The Los Angeles Dodgers are up for sale, but Matt Kemp isn't going anywhere. The 27-year-old center fielder, who would have been arbitration-eligible for the last time this winter, signed an eight-year, $160 million deal that keeps him in L.A. through 2019. Kemp is a prime NL MVP candidate, coming off a season in which he batted .324 and set new career highs in on-base percentage (.399), slugging percentage (.586) and home runs (39).

Kemp's career year was driven by his power surge and pitchers treading cautiously against him (he was intentionally walked 24 times, behind only Prince Fielder), but he also got a boost from a .380 batting average on balls in play. While that's an extreme number for any hitter -- just 47 players have posted a .380+ BABIP during a season in which they qualified for the batting title during the Expansion Era -- high BABIP totals are nothing new for Kemp.
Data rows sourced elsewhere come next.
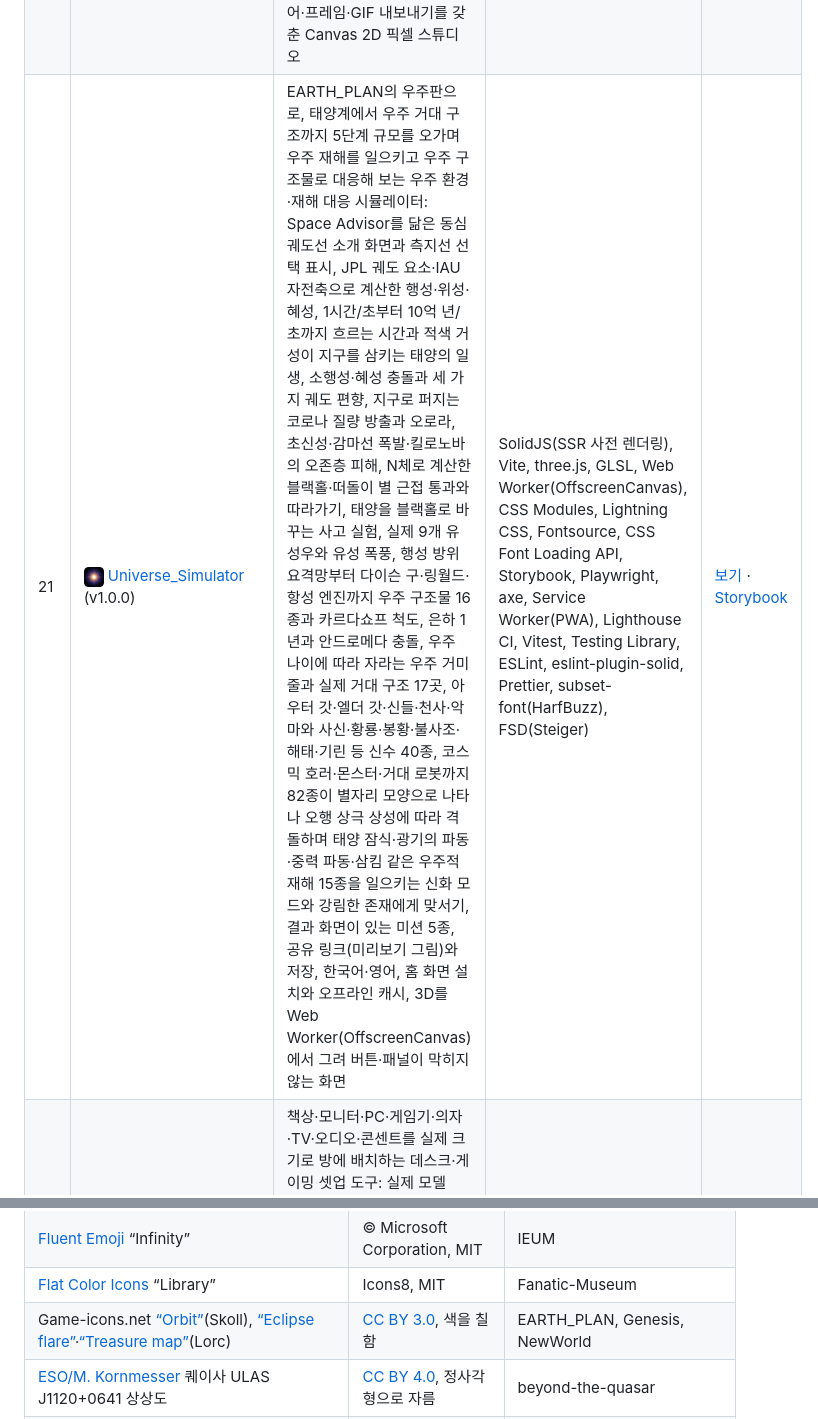
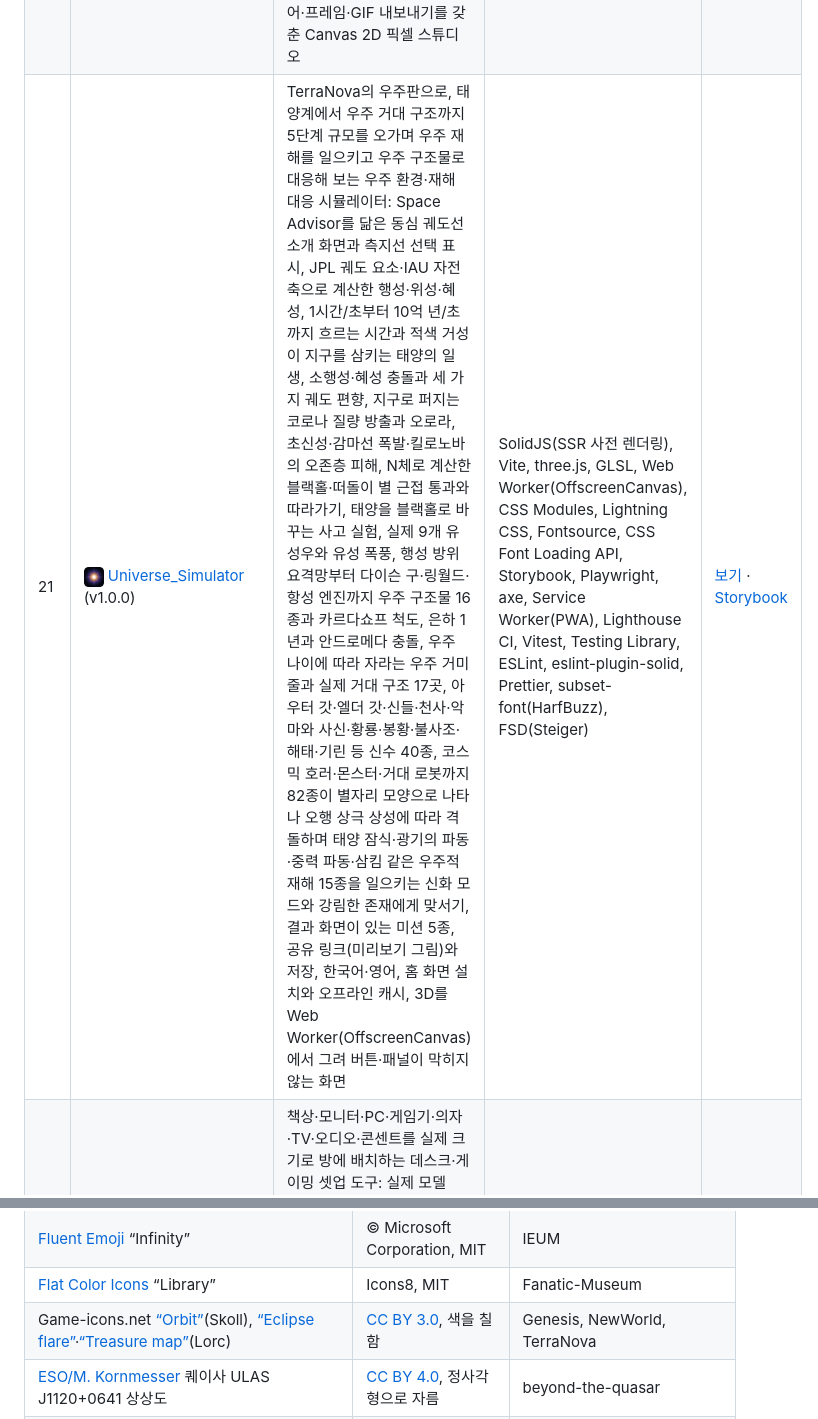
Before and after one commit to ryushin01/ryushin01, a Markdown page: README.md, 2 parts joined by grey strips. Rendered like a GitHub page.

```diff
--- a/README.md
+++ b/README.md
@@ -58,5 +58,5 @@
 | 20 | <img src="docs/images/projects/TheCrimsonArc.png" width="20" height="20" alt="" align="absmiddle">&nbsp;[TheCrimsonArc](https://github.com/ryushin01/TheCrimsonArc) (v1.0.0) | 가상의 기계식 파일럿 워치 A-01을 소개하는 스크롤·마우스 반응형 브랜드 쇼케이스: OffscreenCanvas를 넘겨받은 Web Worker가 그리는 로딩 애니메이션과 마우스를 lerp로 따라 제목 글자 안을 흐르는 빛, 스크롤하는 만큼 한 바퀴 돌고 부품이 펼쳐지는 192장 이미지 시퀀스(AVIF·WebP), 수천 개의 입자가 시계 실루엣·숫자로 모였다가 마우스에 흩어지는 장면, three.js로 만든 시계의 문자판·케이스·스트랩·야광 조명 구성기와 조합을 담은 공유 주소, 2시·4시 푸셔로 멈추고 되돌리는 6시 플라이백 크로노그래프, 다른 페이지에서 온 #구간·새로고침·뒤로 가기에서 보던 자리로 돌아오는 스크롤, 입자 수·반발력·FPS 그래프를 다루는 lil-gui 디버그 패널, Canvas·DOM·SVG 성능 비교 페이지, 0.1.0의 프레임 애니메이션 편집기 소개와 레이어·프레임·GIF 내보내기를 갖춘 Canvas 2D 픽셀 스튜디오 | React, Vite, Canvas 2D, OffscreenCanvas, Web Worker, React Three Fiber, drei, three.js, Lenis, lil-gui, sharp, IndexedDB, CSS Modules, Fontsource, CSS Font Loading API, Storybook, Playwright, axe, Lighthouse CI, Vitest, Testing Library, React Three Test Renderer, ESLint, eslint-plugin-jsx-a11y, Prettier, size-limit, FSD(Steiger) | [보기](https://ryushin01.github.io/TheCrimsonArc/) · [Storybook](https://ryushin01.github.io/TheCrimsonArc/storybook/) |
-| 21 | <img src="docs/images/projects/Universe_Simulator.png" width="20" height="20" alt="" align="absmiddle">&nbsp;[Universe_Simulator](https://github.com/ryushin01/Universe_Simulator) (v1.0.0) | EARTH_PLAN의 우주판으로, 태양계에서 우주 거대 구조까지 5단계 규모를 오가며 우주 재해를 일으키고 우주 구조물로 대응해 보는 우주 환경·재해 대응 시뮬레이터: Space Advisor를 닮은 동심 궤도선 소개 화면과 측지선 선택 표시, JPL 궤도 요소·IAU 자전축으로 계산한 행성·위성·혜성, 1시간/초부터 10억 년/초까지 흐르는 시간과 적색 거성이 지구를 삼키는 태양의 일생, 소행성·혜성 충돌과 세 가지 궤도 편향, 지구로 퍼지는 코로나 질량 방출과 오로라, 초신성·감마선 폭발·킬로노바의 오존층 피해, N체로 계산한 블랙홀·떠돌이 별 근접 통과와 따라가기, 태양을 블랙홀로 바꾸는 사고 실험, 실제 9개 유성우와 유성 폭풍, 행성 방위 요격망부터 다이슨 구·링월드·항성 엔진까지 우주 구조물 16종과 카르다쇼프 척도, 은하 1년과 안드로메다 충돌, 우주 나이에 따라 자라는 우주 거미줄과 실제 거대 구조 17곳, 아우터 갓·엘더 갓·신들·천사·악마와 사신·황룡·봉황·불사조·해태·기린 등 신수 40종, 코스믹 호러·몬스터·거대 로봇까지 82종이 별자리 모양으로 나타나 오행 상극 상성에 따라 격돌하며 태양 잠식·광기의 파동·중력 파동·삼킴 같은 우주적 재해 15종을 일으키는 신화 모드와 강림한 존재에게 맞서기, 결과 화면이 있는 미션 5종, 공유 링크(미리보기 그림)와 저장, 한국어·영어, 홈 화면 설치와 오프라인 캐시, 3D를 Web Worker(OffscreenCanvas)에서 그려 버튼·패널이 막히지 않는 화면 | SolidJS(SSR 사전 렌더링), Vite, three.js, GLSL, Web Worker(OffscreenCanvas), CSS Modules, Lightning CSS, Fontsource, CSS Font Loading API, Storybook, Playwright, axe, Service Worker(PWA), Lighthouse CI, Vitest, Testing Library, ESLint, eslint-plugin-solid, Prettier, subset-font(HarfBuzz), FSD(Steiger) | [보기](https://ryushin01.github.io/Universe_Simulator/) · [Storybook](https://ryushin01.github.io/Universe_Simulator/storybook/) |
+| 21 | <img src="docs/images/projects/Universe_Simulator.png" width="20" height="20" alt="" align="absmiddle">&nbsp;[Universe_Simulator](https://github.com/ryushin01/Universe_Simulator) (v1.0.0) | TerraNova의 우주판으로, 태양계에서 우주 거대 구조까지 5단계 규모를 오가며 우주 재해를 일으키고 우주 구조물로 대응해 보는 우주 환경·재해 대응 시뮬레이터: Space Advisor를 닮은 동심 궤도선 소개 화면과 측지선 선택 표시, JPL 궤도 요소·IAU 자전축으로 계산한 행성·위성·혜성, 1시간/초부터 10억 년/초까지 흐르는 시간과 적색 거성이 지구를 삼키는 태양의 일생, 소행성·혜성 충돌과 세 가지 궤도 편향, 지구로 퍼지는 코로나 질량 방출과 오로라, 초신성·감마선 폭발·킬로노바의 오존층 피해, N체로 계산한 블랙홀·떠돌이 별 근접 통과와 따라가기, 태양을 블랙홀로 바꾸는 사고 실험, 실제 9개 유성우와 유성 폭풍, 행성 방위 요격망부터 다이슨 구·링월드·항성 엔진까지 우주 구조물 16종과 카르다쇼프 척도, 은하 1년과 안드로메다 충돌, 우주 나이에 따라 자라는 우주 거미줄과 실제 거대 구조 17곳, 아우터 갓·엘더 갓·신들·천사·악마와 사신·황룡·봉황·불사조·해태·기린 등 신수 40종, 코스믹 호러·몬스터·거대 로봇까지 82종이 별자리 모양으로 나타나 오행 상극 상성에 따라 격돌하며 태양 잠식·광기의 파동·중력 파동·삼킴 같은 우주적 재해 15종을 일으키는 신화 모드와 강림한 존재에게 맞서기, 결과 화면이 있는 미션 5종, 공유 링크(미리보기 그림)와 저장, 한국어·영어, 홈 화면 설치와 오프라인 캐시, 3D를 Web Worker(OffscreenCanvas)에서 그려 버튼·패널이 막히지 않는 화면 | SolidJS(SSR 사전 렌더링), Vite, three.js, GLSL, Web Worker(OffscreenCanvas), CSS Modules, Lightning CSS, Fontsource, CSS Font Loading API, Storybook, Playwright, axe, Service Worker(PWA), Lighthouse CI, Vitest, Testing Library, ESLint, eslint-plugin-solid, Prettier, subset-font(HarfBuzz), FSD(Steiger) | [보기](https://ryushin01.github.io/Universe_Simulator/) · [Storybook](https://ryushin01.github.io/Universe_Simulator/storybook/) |
 | 22 | <img src="docs/images/projects/V.png" width="20" height="20" alt="" align="absmiddle">&nbsp;[V](https://github.com/ryushin01/V) (v1.0.0) | 책상·모니터·PC·게임기·의자·TV·오디오·콘센트를 실제 크기로 방에 배치하는 데스크·게이밍 셋업 도구: 실제 모델 180여 종과 모델별 일러스트(검색·접히는 분류·최근 추가한 물건), X·Y축 cm 룰러, 치수와 케이블을 드러내는 X-ray, 스크롤로 완성되는 도면, 겹침과 동선 점검, TV 시청 거리, 전력·멀티탭 구 수·케이블 길이 계산, 키보드만으로 배치, 두 점 사이 거리 재기(줄자, 키보드 십자선), 카탈로그에 없는 내 제품 등록과 파일로 옮기기, 평면도 이미지 축척 맞추기, 서버 없는 공유 링크와 공유 미리보기, 평면도 그림(PNG) 저장, 배치도 복제와 전체 백업·복원, 되돌리기, 런칭을 가정한 1.0.0 고도화(큰 방에서도 끊기지 않는 점검 계산, 같은 배치도를 연 탭끼리 자동 동기화, 홈 화면 설치와 오프라인 편집, CSP 보안 헤더와 해시 파일 1년 캐시, 저장 공간 보호) | Svelte 5(runes mode), SvelteKit, SVG, IndexedDB, BroadcastChannel, Service Worker(PWA), Fontsource, Canvas 2D, Storybook, Playwright, axe, Sentry, Lighthouse CI, size-limit, CodeRabbit, Vitest, Testing Library, ESLint, Prettier, web-vitals, Compression Streams API, subset-font(HarfBuzz), FSD(Steiger) | [보기](https://v-setup-planner-ryushin01.vercel.app/) |
 | 23 | <img src="docs/images/projects/ZERO.png" width="20" height="20" alt="" align="absmiddle">&nbsp;[ZERO](https://github.com/ryushin01/ZERO) (v1.2.3) | Ark의 신과 영웅, 아더 왕·아킬레우스·손오공 같은 전설의 영웅, 메두사·케르베로스 같은 괴물까지 322명을 카드로 모으고, 엑스칼리버·묠니르 같은 신화 무구를 휘둘러 기록을 지우려는 괴물과 태초의 공허에 맞서는 웹 신화 덱빌딩 게임: 성역·신역·아우터 유니버스를 지나는 전장 30곳과 이차원의 균열, 장마다 시드로 고르는 보스(히드라·훔바바, 아포피스·야마타노오로치, 영), 이길 때마다 규칙이 하나씩 쌓이는 망각 단계(0~5), 카드에 무구와 탈것·동반자를 끼우는 장착(오딘과 슬레이프니르 같은 결속), 클래스 116종으로 한 기기에서 겨루는 2인 듀얼, Wikimedia Commons의 퍼블릭 도메인 옛 회화·판화·삽화 419점으로 그린 카드·괴물·전장·무구, 관장 영역으로 계산한 카드 효과, 신화 계열 49개의 세력, 공명과 천적, 바로 데려갈 수 있는 히든 캐릭터, 서가 복원·지난 판과 오늘의 신화, 기록 파일 저장·불러오기와 홈 화면 설치, 키보드와 화면 낭독기로 플레이 | 순수 JavaScript, WebP, Vite, Fontsource, Vitest, Storybook, Playwright, axe, ESLint, Prettier, Sentry, web-vitals, Lighthouse CI, size-limit, subset-font(HarfBuzz), fontTools, FSD(Steiger) | [보기](https://zero-ryushin01.vercel.app/) · [Storybook](https://zero-ryushin01.vercel.app/storybook/index.html) |
 
@@ -78,7 +78,7 @@
 | [Noto Emoji](https://github.com/googlefonts/noto-emoji) “Avocado”, “Soft Ice Cream” | Google, Apache 2.0 | avocado-monorepo, DessertLand |
 | [Fluent Emoji](https://github.com/microsoft/fluentui-emoji) “Infinity” | © Microsoft Corporation, MIT | IEUM |
 | [Flat Color Icons](https://github.com/icons8/flat-color-icons) “Library” | Icons8, MIT | Fanatic-Museum |
-| Game-icons.net [“Orbit”](https://game-icons.net/1x1/skoll/orbit.html)(Skoll), [“Eclipse flare”](https://game-icons.net/1x1/lorc/eclipse-flare.html)·[“Treasure map”](https://game-icons.net/1x1/lorc/treasure-map.html)(Lorc) | [CC BY 3.0](https://creativecommons.org/licenses/by/3.0/), 색을 칠함 | EARTH_PLAN, Genesis, NewWorld |
+| Game-icons.net [“Orbit”](https://game-icons.net/1x1/skoll/orbit.html)(Skoll), [“Eclipse flare”](https://game-icons.net/1x1/lorc/eclipse-flare.html)·[“Treasure map”](https://game-icons.net/1x1/lorc/treasure-map.html)(Lorc) | [CC BY 3.0](https://creativecommons.org/licenses/by/3.0/), 색을 칠함 | Genesis, NewWorld, TerraNova |
 | [ESO/M. Kornmesser](https://www.eso.org/public/images/eso1122a/) 퀘이사 ULAS J1120+0641 상상도 | [CC BY 4.0](https://creativecommons.org/licenses/by/4.0/), 정사각형으로 자름 | beyond-the-quasar |
 | Flaticon [“Ark”](https://www.flaticon.com/free-icon/ark_1747319)·[“Crown”](https://www.flaticon.com/free-icon/crown_2665606)(Magnific), [“Trophy”](https://www.flaticon.com/free-icon/trophy_3865212)(Slidicon), [“Letter v”](https://www.flaticon.com/free-icon/letter-v_9687654)·[“Letter r”](https://www.flaticon.com/free-icon/letter-r_9687622)(arnikahossain) | [Flaticon 무료 라이선스](https://www.flaticon.com/legal)(저작자 표기) | Ark, RAON-Monorepo, My-First-Gear, V, Rizer-The-Artifact-Archive |
 
```
Also changed, not shown: other parts of README.md (+14 -14 lines), docs/images/projects/TerraNova.png (renamed from docs/images/projects/EARTH_PLAN.png).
Speedy players who avoid pop-ups typically post higher BABIP figures, and Kemp fits both criteria. Despite standing 6-foot-3 and weighing in at 220 pounds, he missed a 40/40 season by one homer in 2011 and he has a career Speed Score of 6.5 (five is average). Plus, his infield/fly ball rate is just 3.1 percent, less than a third of the roughly 10 percent MLB average. Through his age-26 season, Kemp has a whopping .352 BABIP. That's fifth-highest among Expansion Era hitters:

 Highest BABIP Through Age-26 Season During Expansion ERA (1961-Present, min. 2,500 PA)


So, how has Kemp done it? Let's take a closer look at his high-BABIP hitting.

Kemp has posted higher-than-average BABIP figures against all pitch types, but that's especially the case on fastballs/sinkers and curveballs:



In terms of pitch location, Kemp has gotten hits on balls in play like Ted Williams unless the pitcher spots one low-and-away. Check out his in-play average by location over the past three seasons, compared to the league average for right-handed hitters. This does include homers, but it still gives us a good idea of Kemp's across-the-plate BABIP prowess:

 Kemp's in-play average by pitch location, 2009-2011

MLB in-play average by pitch location for right-handed batters, 2009-2011

The farther inside the pitch is, the higher Kemp's BABIP: he's got a .325 BABIP on outside pitches, a .333 BABIP on pitches down the middle, and a .358 BABIP on inside pitches. Perhaps that's why opponents stay away from him, throwing lots of pitches off the outside corner:

Opponent pitch location vs. Kemp, 2009-2011

At age 27, Kemp is in the prime of his career and shouldn't have a problem posting well above-average BABIP totals during the bulk of his new mega contract. No one should expect a .380 BABIP again (the new Bill James projections on Fangraphs show a .351 BABIP for Kemp in 2012, a near-perfect match for his career mark), but he has done this for too long for it to be considered a fluke. Kemp has the skills -- speed, few pop-ups, a powerful line-drive stroke -- to keep up his high-BABIP hitting for a long time.